Coupled with economic hardships that have been caused by the stringent COVID-19 lockdowns, China is even facing a backlash for its Belt and Road plan. China is soon to realise that the “billion here, billion there” strategy won’t work now. China has ever since been ravenous for investments in foreign countries and growing its influence in the world but many of China’s infrastructure projects are hardly profitable.
China in a bid to expand its Belt and Road plan invested in the deep blue waters of the Adriatic Sea off Croatia. China Bridge and Road Corporation built a 2.4km (1.5-mile) structure above the Adriatic Sea off Croatia. China Bridge and Road Corporation was the first company to win a bid for the project co-funded by the European Union.
“When the Chinese contractors arrived, [China] was already a global power,” said Peric, associate project manager at Croatian Roads, who has been working on the project since its launch in 2018.

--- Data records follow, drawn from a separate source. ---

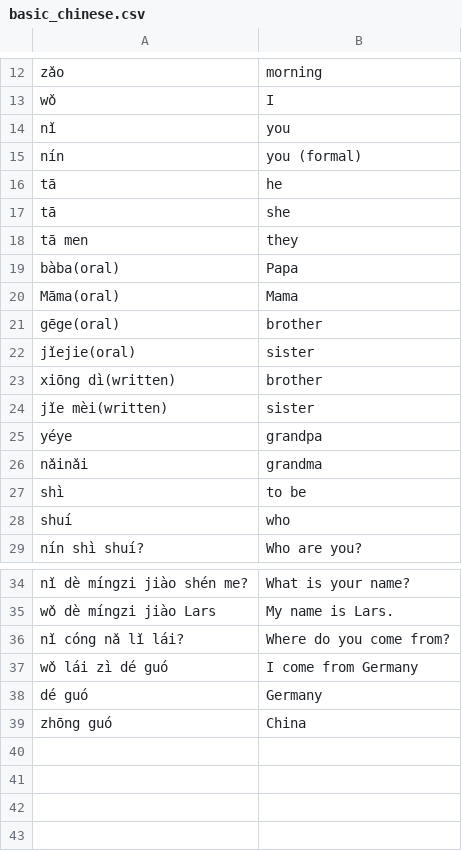
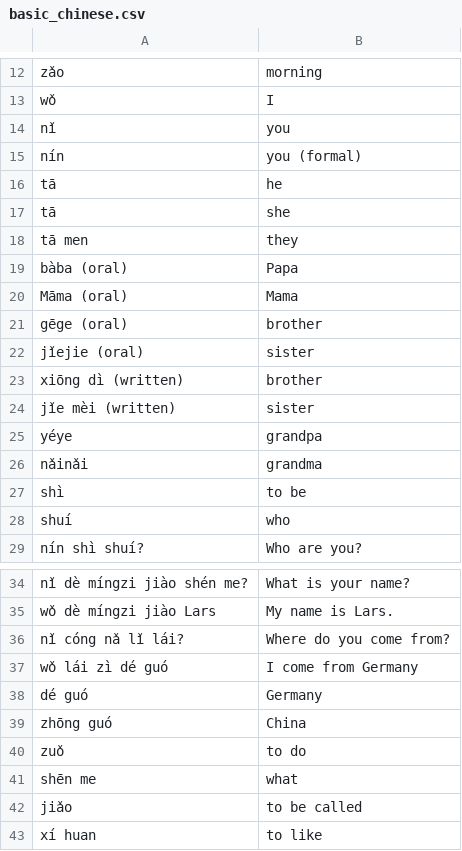
Before and after one commit to cubei/flashcards, a CSV file: app/src/main/res/raw/basic_chinese.csv, drawn as a sheet; only a part is shown, gaps mark what is left out.

```diff
--- a/app/src/main/res/raw/basic_chinese.csv
+++ b/app/src/main/res/raw/basic_chinese.csv
@@ -18,8 +18,8 @@ tā;she
 tā men;they
-bàba(oral);Papa
-Māma(oral);Mama
-gēge(oral);brother
-jǐejie(oral);sister
-xiōng dì(written);brother
-jǐe mèi(written);sister
+bàba (oral);Papa
+Māma (oral);Mama
+gēge (oral);brother
+jǐejie (oral);sister
+xiōng dì (written);brother
+jǐe mèi (written);sister
 yéye;grandpa
@@ -39 +39,5 @@ dé guó;Germany
 zhōng guó;China
+zuǒ;to do
+shēn me;what
+jiǎo;to be called
+xí huan;to like
```
Also changed, not shown: app/src/main/res/raw/lyrics.csv.
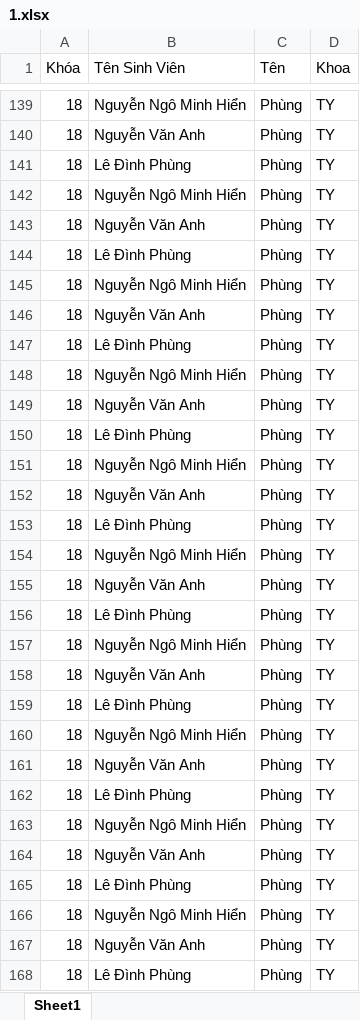
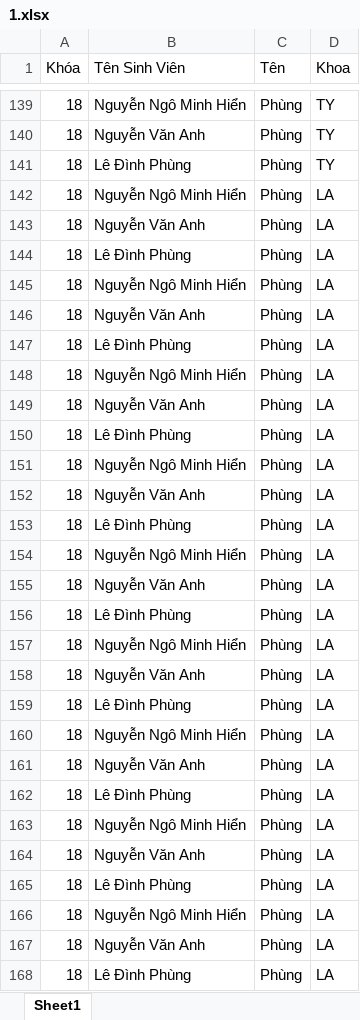
Before and after one commit to minhhiennn/TemplateProjectPTTKHT, an Excel workbook: DoAnHTTT/src/main/webapp/File/1.xlsx, sheet Sheet1, drawn as a sheet; only a part is shown, gaps mark what is left out; values as stored, in another font and other column widths than the file's, no borders; the diff covers the shown part only; the diff names each change by its address in the sheet, - before the commit and + after, or states it on an @@ line.

```diff
--- a/DoAnHTTT/src/main/webapp/File/1.xlsx (sheet Sheet1)
+++ b/DoAnHTTT/src/main/webapp/File/1.xlsx (sheet Sheet1)
-D142:D168 (Khoa): TY
+D142:D168 (Khoa): LA
```
Also changed, not shown: 121 edited cells elsewhere in this sheet, DoAnHTTT/src/main/webapp/File/GradeFill.xlsx, 14 other files.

“The first part of the project was really showing off their strength – the number of people, the resources, equipment, the mechanization.”
The Chinese regarded the model Pelješac bridge, as an iconic Belt and Road Initiative project, a focal point of President Xi Jinping’s foreign policy, and the largest global infrastructure project.
For years Pelješac bridge was locally famous for never getting built but then the Chinese construction workers came as a ray of hope for Croatia. The Chinese firm came equipped with seven boats transporting more than 70,000 tonnes of steel from Chinese mills to Croatia. It sent 22 different vessels, including a crane with a 1,000-ton load capacity, which was unique for a region that desperately needs infrastructural improvements.
China’s BRI nearing its end at least in Europe
But it seems that this gleaming monument could be the first and last of its kind in Europe that has been funded by the EU and built by the Chinese Belt and Road Initiative. Despite the smooth completion of the iconic model, EU markets seem to close their doors to China. China has damaged its relationship with the Western Balkans owing to its way of doing business and its stringent ‘Zero-COVID’ policy. Apart from this, security concerns are also driving Europe away from China.
Factors kicking China to face a backlash
Due to the strict lockdown conditions in China, Chinese dealmakers are fleeing from the region due to stringent travel restrictions back in their country. Chinese laborers atop the bridge were stranded for months and unable to travel back home. As soon as Europe is rebounding from the pandemic the Chinese representatives are trying to have a comeback in the continent and are looking for opportunities to restart cooperation. They now are in a bid to restart things but China got late to realize that Europe won’t wait. When the Chinese representatives disappeared there were other investors who showed up.
A five-hour drive south of the Pelješac Bridge, where Chinese workers are putting final touches ahead of the grand opening lies Montenegro’s Bar-Boljare highway – nicknamed “the road to nowhere” by locals.
China Road and Block Corporation is also behind this 445km (276-mile) highway project, which is three years late after work started in 2015.
The expressway, which was funded by a substantial US$1 billion loan from the Export-Import Bank of China, has drawn criticism for Chinese “debt diplomacy.”
In order to renegotiate the interest rate on a Chinese policy bank loan that amounted to one-fifth of the country’s yearly GDP, the new Montenegro administration turned to Western banks last year.
It drew attention to contentious contract clauses that, in Krstinovska’s opinion, might give China influence over other countries.
Similar charges have been levelled in nations like Kenya and Sri Lanka due to worries about the seizure or prospective seizure of indebted ports.
“Up until this point, China has always been kind and has permitted these nations to pay after a certain delay. However, up until this point, these nations have never had to choose between the East and the West, according to Krstinovska.
These problems, together with the endemic corruption in the Balkans, contribute to the negative perception of Chinese infrastructure in the area, creating a “lose-lose situation,” in Krstinovska’s words.
Well, China has now lost its ground in Europe and its dreams of expanding have now been shattered.